Pictures and anecdotes don’t do justice to the understated charm of Barbados, it must be experienced in person. Like a flower in bloom, you have to give Barbados more than just a day before its real beauty is revealed.
However, when you Google Barbados and gay, the first thing that pops up, other than Mount Gay Rum (the world’s oldest commercial rum distillery), is “illegal,” “life imprisonment,” and that LGBT people in Barbados do not enjoy the same rights as non-LGBT people. Barbados has traditionally been known for being anti-gay and not very gay welcoming, especially since they still have anti-sodomy laws that punish “buggery” with a life sentence. Even though these laws are rarely enforced, they are still bad for tourism, especially LGBTQ tourism. That said, LGBTQ visitors generally do not face any physical danger in Barbados, but they may face prejudicial treatment from people that aren’t quite ready to embrace the gay community.

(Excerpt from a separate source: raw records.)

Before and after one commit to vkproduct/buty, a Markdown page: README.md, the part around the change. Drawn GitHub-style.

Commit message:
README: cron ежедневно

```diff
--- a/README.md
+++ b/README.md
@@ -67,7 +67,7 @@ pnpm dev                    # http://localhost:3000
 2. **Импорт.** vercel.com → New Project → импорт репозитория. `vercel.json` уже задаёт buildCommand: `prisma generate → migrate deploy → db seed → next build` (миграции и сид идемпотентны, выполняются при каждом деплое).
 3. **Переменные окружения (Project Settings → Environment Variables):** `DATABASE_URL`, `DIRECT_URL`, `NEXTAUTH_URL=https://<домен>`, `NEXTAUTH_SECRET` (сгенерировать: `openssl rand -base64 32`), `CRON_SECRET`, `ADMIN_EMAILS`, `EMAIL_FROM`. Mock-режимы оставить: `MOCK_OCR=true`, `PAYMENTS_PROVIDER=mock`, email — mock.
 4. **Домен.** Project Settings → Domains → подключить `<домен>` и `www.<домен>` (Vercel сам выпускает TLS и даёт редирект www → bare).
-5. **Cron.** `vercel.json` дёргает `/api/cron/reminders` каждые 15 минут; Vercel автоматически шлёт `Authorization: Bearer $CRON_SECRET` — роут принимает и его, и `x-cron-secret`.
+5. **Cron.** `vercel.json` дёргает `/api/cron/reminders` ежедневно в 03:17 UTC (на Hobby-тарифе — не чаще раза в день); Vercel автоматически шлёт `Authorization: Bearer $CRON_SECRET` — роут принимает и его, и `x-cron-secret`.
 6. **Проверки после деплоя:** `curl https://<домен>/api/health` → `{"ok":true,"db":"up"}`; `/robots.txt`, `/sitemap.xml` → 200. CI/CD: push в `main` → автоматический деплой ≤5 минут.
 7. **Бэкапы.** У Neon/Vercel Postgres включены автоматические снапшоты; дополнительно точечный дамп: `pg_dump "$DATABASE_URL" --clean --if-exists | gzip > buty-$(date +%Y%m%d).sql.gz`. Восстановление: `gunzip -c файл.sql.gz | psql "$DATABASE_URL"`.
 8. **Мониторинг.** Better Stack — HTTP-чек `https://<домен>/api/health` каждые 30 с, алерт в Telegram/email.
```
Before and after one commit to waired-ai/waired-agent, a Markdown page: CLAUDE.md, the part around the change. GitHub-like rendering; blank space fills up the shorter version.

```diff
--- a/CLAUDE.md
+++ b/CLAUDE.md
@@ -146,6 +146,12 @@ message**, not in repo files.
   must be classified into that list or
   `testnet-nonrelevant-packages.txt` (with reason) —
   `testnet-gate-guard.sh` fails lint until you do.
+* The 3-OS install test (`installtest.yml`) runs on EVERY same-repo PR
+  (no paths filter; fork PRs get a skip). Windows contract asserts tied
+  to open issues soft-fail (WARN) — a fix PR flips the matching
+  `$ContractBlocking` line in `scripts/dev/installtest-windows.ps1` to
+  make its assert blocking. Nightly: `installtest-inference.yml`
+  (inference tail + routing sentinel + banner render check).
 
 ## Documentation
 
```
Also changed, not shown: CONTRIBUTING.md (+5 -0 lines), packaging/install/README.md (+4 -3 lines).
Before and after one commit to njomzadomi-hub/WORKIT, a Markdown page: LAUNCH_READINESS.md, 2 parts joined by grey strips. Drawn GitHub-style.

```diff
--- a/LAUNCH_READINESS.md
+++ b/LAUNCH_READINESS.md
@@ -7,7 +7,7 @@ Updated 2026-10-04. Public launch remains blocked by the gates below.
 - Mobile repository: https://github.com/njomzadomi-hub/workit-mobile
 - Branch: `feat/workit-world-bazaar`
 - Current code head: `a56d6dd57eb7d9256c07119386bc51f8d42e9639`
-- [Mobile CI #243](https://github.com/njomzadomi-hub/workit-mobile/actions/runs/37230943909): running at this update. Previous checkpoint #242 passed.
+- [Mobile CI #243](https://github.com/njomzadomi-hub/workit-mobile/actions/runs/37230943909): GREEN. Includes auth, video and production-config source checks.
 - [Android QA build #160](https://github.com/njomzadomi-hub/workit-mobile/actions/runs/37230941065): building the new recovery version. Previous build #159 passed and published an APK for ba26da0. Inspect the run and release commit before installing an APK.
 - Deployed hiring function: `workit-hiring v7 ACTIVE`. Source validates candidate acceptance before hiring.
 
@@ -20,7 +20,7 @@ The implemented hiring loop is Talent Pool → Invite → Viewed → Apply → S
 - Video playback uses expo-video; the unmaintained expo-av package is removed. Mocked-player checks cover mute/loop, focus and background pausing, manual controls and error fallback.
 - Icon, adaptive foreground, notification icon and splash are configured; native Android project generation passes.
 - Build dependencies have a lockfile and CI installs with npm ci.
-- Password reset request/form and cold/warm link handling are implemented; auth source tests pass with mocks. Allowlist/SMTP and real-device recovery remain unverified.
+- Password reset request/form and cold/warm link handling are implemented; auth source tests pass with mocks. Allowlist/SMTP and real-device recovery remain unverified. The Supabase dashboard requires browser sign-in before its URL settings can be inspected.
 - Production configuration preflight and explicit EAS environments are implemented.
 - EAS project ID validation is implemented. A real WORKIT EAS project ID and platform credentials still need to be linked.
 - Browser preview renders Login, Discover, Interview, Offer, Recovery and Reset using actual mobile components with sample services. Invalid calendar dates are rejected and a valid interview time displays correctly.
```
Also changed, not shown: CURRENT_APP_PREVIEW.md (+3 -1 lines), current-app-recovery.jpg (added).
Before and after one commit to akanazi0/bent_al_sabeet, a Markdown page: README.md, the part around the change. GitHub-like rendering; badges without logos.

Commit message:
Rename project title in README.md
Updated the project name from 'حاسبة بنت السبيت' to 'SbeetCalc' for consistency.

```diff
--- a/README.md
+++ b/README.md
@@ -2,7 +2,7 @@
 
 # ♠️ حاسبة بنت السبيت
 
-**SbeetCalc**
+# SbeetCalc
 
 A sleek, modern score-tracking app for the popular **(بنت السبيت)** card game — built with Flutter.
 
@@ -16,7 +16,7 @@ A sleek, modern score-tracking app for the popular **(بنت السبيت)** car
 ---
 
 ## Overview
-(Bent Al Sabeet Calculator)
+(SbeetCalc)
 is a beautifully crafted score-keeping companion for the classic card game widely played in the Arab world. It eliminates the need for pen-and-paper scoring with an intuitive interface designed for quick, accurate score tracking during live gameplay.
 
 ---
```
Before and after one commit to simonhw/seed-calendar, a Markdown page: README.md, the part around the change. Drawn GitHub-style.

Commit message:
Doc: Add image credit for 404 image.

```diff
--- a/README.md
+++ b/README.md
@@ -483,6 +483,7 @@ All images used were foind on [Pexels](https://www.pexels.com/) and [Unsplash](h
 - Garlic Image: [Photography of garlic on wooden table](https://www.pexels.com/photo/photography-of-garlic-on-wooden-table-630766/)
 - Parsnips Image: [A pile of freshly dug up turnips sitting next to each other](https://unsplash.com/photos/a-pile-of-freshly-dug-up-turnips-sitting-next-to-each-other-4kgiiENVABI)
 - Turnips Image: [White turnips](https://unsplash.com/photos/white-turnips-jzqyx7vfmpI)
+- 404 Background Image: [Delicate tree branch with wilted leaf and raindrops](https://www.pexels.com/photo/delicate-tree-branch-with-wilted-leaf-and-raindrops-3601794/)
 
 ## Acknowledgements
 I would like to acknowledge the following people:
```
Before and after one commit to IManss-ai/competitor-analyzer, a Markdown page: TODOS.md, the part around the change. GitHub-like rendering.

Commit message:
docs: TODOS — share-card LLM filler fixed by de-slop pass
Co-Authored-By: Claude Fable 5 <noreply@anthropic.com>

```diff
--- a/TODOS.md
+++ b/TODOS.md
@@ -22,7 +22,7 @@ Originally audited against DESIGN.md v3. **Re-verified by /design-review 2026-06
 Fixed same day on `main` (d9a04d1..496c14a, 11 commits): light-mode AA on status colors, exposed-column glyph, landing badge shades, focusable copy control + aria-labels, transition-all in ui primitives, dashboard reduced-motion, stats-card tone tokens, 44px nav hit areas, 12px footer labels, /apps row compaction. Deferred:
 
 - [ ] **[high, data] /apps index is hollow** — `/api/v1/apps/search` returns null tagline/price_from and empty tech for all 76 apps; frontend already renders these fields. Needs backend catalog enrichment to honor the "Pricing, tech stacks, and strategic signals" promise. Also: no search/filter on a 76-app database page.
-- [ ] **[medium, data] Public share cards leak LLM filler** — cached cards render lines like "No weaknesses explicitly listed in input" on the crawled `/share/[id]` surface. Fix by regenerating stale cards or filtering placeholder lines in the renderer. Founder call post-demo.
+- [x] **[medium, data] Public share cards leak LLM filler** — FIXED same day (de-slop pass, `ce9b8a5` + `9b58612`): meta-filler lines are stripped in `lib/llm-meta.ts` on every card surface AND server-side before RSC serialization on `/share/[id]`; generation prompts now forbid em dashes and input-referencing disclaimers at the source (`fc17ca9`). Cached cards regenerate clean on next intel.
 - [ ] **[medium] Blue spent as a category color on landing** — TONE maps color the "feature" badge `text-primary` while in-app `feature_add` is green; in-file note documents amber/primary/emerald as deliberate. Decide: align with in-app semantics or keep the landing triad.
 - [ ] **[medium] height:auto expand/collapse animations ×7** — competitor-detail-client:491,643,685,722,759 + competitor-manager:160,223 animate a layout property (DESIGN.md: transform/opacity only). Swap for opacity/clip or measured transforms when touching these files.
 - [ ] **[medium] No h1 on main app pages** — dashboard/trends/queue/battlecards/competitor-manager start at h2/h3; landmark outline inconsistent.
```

Barbados, in spite of all this, is slowly progressing on the LGBTQ front. They recently elected their first female prime minister, Mia Mottley, who is pro-LGBT. Barbados also hosted its first Pride march in the capital of Bridgetown in 2018. You can find out more about Pride and other gay events in Barbados on the LGBT Barbados Facebook group.
What can you really expect when traveling to Barbados as a gay person? Alex St John, a Barbadian currently living in Toronto, commented that Barbados is fine with the gays, just like lots of places in the world, but it’s important to respect their religious culture, and to be respectful of the people around you when you are expressing yourself to your partner. There is also a relatively rich gay nightlife, but you need to know where to go and when. Tony Chanthavong, a Canadian who lived there for nine months on a work assignment, commented that there were no gay bars and that he only knew where the popup “bush parties” were after he made some gay islander friends.